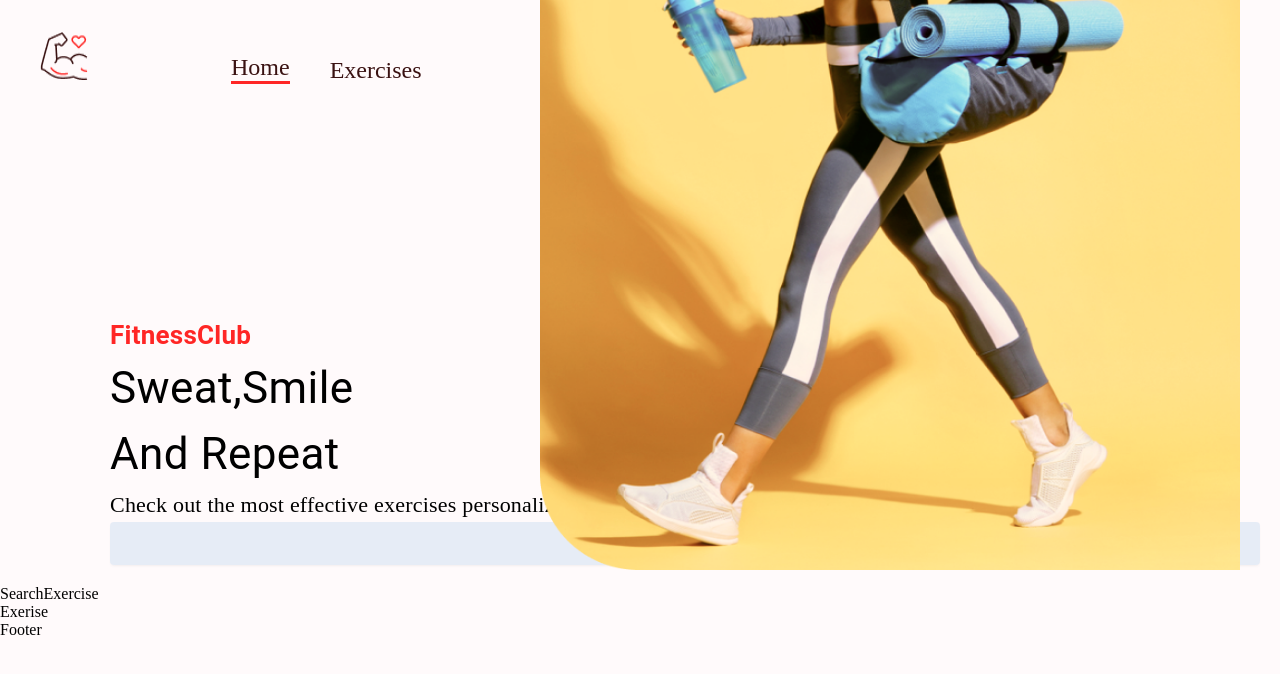
Repository: OmniaRafat232111121/Fitness
Page: /
An editor plug-in stored every save of this project. The page is shown before and after a run of saves, followed by the edit.
The browser window is 1280 px wide. The pictures show the whole page.
The project was rebuilt for these pictures with package versions that can differ from the ones it lists, and the page was loaded fresh each time. Also part of the build but not shown: src/Pags/ExerciseDetail.js.

Above is the page before, as saved 2022-07-14 00:48:40.

### src/index.js
import React from 'react';
import ReactDOM from 'react-dom/client';
import {
  BrowserRouter,

} from 'react-router-dom';
import App from './App';


const root = ReactDOM.createRoot(document.getElementById('root'));
root.render(
  <BrowserRouter >
  <App />
  </BrowserRouter>


);

### src/App.js
import React from 'react'
import {Route,Routes} from"react-router-dom"
import {Box} from'@mui/material'
import './App.css'
import Navbar from './components/Navbar'
import Home from './Pags/Home'
import ExerciseDetail from './Pags/ExerciseDetail'
import Footer from './components/Footer'
const App = () => {
  return (
<Box width ="400px" sx={{width:{xl:'1488px'}}} m="auto">
<Navbar />
<Routes>
<Route path="/"  element={<Home/>}/>
<Route path="/exercise:id"  element={<ExerciseDetail />}/>
</Routes>
<Footer />
</Box>
  )
}

export default App

### src/components/Navbar.js
import React from 'react'
import {Link} from 'react-router-dom'
import {Stack} from '@mui/material'
import Logo from '../assets/images/Logo.png'
const Navbar = () => (

    <Stack direction="row" justifyContent="space-around" sx={{ gap: { sm: '123px', xs: '40px' }, mt: { sm: '32px', xs: '20px' }, justifyContent: 'none' }} px="20px">
    <Link to="/">
      <img src={Logo} alt="logo" style={{ width: '48px', height: '48px', margin: '0px 20px' }} />
    </Link>
    <Stack
      direction="row"
      gap="40px"
      fontFamily="Alegreya"
      fontSize="24px"
      alignItems="flex-end"
    >
      <Link to="/" style={{ textDecoration: 'none', color: '#3A1212', borderBottom: '3px solid #FF2625' }}>Home</Link>
      <a href="#exercises" style={{ textDecoration: 'none', color: '#3A1212' }}>Exercises</a>
    </Stack>
  </Stack>
  );


export default Navbar

### src/Pags/Home.js
import React from 'react'
import {Box} from '@mui/material'
import HeroBanner from '../components/HeroBanner'
import SearchExercise from '../components/SearchExercise'
import Exerise from '../components/Exerise'
const Home = () => {
  return (
  <Box>
  <HeroBanner />
   <SearchExercise />
   <Exerise />
  </Box>
  );
}

export default Home

### src/components/HeroBanner.js
import React from 'react'
import {Box,Stack,Typography,Button} from '@mui/material'
import HeroBannerImage from  '../assets/images/banner.png'
const HeroBanner = () => {
  return (
   <Box sx={{
    mt:{lg:'212px',xs:'70px'},
    ml:{sm:'90px'}
   }} position="realtive"  p="20px">
   <Typography color="#FF2625" fontWeight="600" fontSize="26px">FitnessClub</Typography>
   <Typography fontweight={700} sx={{fontSize:{lg:'44px',xs:'40px'}}}> Sweat,Smile<br />
   And Repeat  </Typography>
 <Typography style={{fontSize:'22px' ,fontFamily:"Alegreya", lineHeight:"35px"}}>
   Check out the most effective exercises personalized to you
   </Typography>

   <Stack>
   <Button  variant="contained" size="small" style={{color:"#FF2625", fontWeight:"600px",fontSize:'20px'}} sx={{opacity:'0.1',display:{lg:'block',xs:'none'}}}>Explore Exercise</Button>
   </Stack>

   <img src={HeroBannerImage} alt="hero-banner" className="hero-banner-img" />
   </Box>
  )
}

export default HeroBanner

### src/components/SearchExercise.js
import React from 'react'

const SearchExercise = () => {
  return (
    <div>SearchExercise</div>
  )
}

export default SearchExercise

### src/components/Exerise.js
import React from 'react'

const Exerise = () => {
  return (
    <div>Exerise</div>
  )
}

export default Exerise

Loaded but not shown: public/index.html (common file); src/App.css (common file); src/components/Footer.js (common file)

After the next 7 saves:
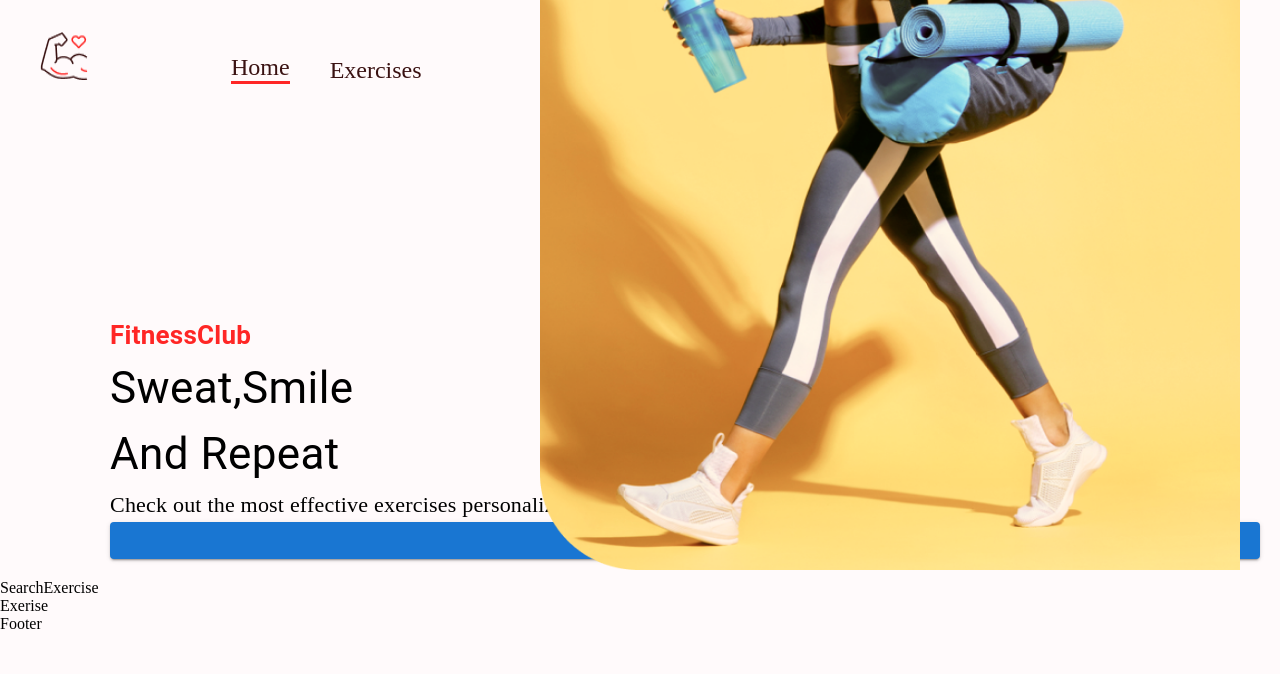
The 7 saves are shown as one change because 2 did not build or start and some came seconds apart.
The last was saved 60 s later.
--- a/src/components/HeroBanner.js
+++ b/src/components/HeroBanner.js
@@ -15,7 +15,7 @@ const HeroBanner = () => {
    </Typography>
 
    <Stack>
-   <Button  variant="contained" size="small" style={{color:"#FF2625", fontWeight:"600px",fontSize:'20px'}} sx={{opacity:'0.1',display:{lg:'block',xs:'none'}}}>Explore Exercise</Button>
+   <Button  variant="contained" >Explore Exercise</Button>
    </Stack>
 
    <img src={HeroBannerImage} alt="hero-banner" className="hero-banner-img" />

• • • • •

- _Assignment_:
Extract, word for word, each line from the top of the data down to and including the line with "const Navbar = ()"; skip the pictures.

- _Your solution_:
Repository: OmniaRafat232111121/Fitness
Page: /
An editor plug-in stored every save of this project. The page is shown before and after a run of saves, followed by the edit.
The browser window is 1280 px wide. The pictures show the whole page.
The project was rebuilt for these pictures with package versions that can differ from the ones it lists, and the page was loaded fresh each time. Also part of the build but not shown: src/Pags/ExerciseDetail.js.

Above is the page before, as saved 2022-07-14 00:48:40.

### src/index.js
import React from 'react';
import ReactDOM from 'react-dom/client';
import {
  BrowserRouter,

} from 'react-router-dom';
import App from './App';


const root = ReactDOM.createRoot(document.getElementById('root'));
root.render(
  <BrowserRouter >
  <App />
  </BrowserRouter>


);

### src/App.js
import React from 'react'
import {Route,Routes} from"react-router-dom"
import {Box} from'@mui/material'
import './App.css'
import Navbar from './components/Navbar'
import Home from './Pags/Home'
import ExerciseDetail from './Pags/ExerciseDetail'
import Footer from './components/Footer'
const App = () => {
  return (
<Box width ="400px" sx={{width:{xl:'1488px'}}} m="auto">
<Navbar />
<Routes>
<Route path="/"  element={<Home/>}/>
<Route path="/exercise:id"  element={<ExerciseDetail />}/>
</Routes>
<Footer />
</Box>
  )
}

export default App

### src/components/Navbar.js
import React from 'react'
import {Link} from 'react-router-dom'
import {Stack} from '@mui/material'
import Logo from '../assets/images/Logo.png'
const Navbar = () => (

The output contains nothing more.